(Stored data)
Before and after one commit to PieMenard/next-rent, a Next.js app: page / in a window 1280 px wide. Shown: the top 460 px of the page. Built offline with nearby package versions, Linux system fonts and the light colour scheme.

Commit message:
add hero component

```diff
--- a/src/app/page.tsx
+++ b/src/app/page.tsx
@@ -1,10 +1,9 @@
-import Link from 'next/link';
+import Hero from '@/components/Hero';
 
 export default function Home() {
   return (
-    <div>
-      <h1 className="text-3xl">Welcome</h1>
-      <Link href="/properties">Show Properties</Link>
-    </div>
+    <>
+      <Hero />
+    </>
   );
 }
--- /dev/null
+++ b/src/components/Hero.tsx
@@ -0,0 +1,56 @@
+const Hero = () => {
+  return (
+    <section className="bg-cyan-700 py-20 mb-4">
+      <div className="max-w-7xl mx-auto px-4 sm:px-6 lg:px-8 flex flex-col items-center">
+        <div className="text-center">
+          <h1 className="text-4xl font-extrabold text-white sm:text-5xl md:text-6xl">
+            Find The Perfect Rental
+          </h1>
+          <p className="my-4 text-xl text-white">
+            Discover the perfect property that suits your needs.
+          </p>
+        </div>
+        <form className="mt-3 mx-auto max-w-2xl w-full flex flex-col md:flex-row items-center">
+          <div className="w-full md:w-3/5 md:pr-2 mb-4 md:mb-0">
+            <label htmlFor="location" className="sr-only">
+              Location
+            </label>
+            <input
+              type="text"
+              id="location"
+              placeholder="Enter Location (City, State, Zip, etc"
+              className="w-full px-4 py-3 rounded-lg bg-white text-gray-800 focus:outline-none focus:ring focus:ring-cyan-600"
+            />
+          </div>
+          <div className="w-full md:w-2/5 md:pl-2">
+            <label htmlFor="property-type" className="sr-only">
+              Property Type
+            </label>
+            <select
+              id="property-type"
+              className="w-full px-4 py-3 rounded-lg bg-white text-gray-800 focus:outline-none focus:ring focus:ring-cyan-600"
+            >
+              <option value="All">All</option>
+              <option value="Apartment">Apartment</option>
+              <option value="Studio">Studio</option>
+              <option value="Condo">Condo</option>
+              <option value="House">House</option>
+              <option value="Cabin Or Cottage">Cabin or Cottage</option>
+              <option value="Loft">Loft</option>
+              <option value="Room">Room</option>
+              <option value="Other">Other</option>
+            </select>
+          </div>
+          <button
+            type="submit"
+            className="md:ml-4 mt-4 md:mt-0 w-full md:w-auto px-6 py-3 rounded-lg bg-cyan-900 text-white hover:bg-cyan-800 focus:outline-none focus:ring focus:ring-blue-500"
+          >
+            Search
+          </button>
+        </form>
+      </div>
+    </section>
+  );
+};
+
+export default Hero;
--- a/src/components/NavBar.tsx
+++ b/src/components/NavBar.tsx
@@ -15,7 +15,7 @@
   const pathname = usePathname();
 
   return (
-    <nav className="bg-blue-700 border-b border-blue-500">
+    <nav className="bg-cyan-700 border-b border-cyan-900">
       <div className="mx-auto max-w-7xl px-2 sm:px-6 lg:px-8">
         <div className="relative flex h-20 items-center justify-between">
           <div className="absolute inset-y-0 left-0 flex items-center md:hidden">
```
(End Stored data)
- _Your task_
Go through the data and return each line where the word "components" appears.

- _Exercise result_
+import Hero from '@/components/Hero';
+++ b/src/components/Hero.tsx
--- a/src/components/NavBar.tsx
+++ b/src/components/NavBar.tsx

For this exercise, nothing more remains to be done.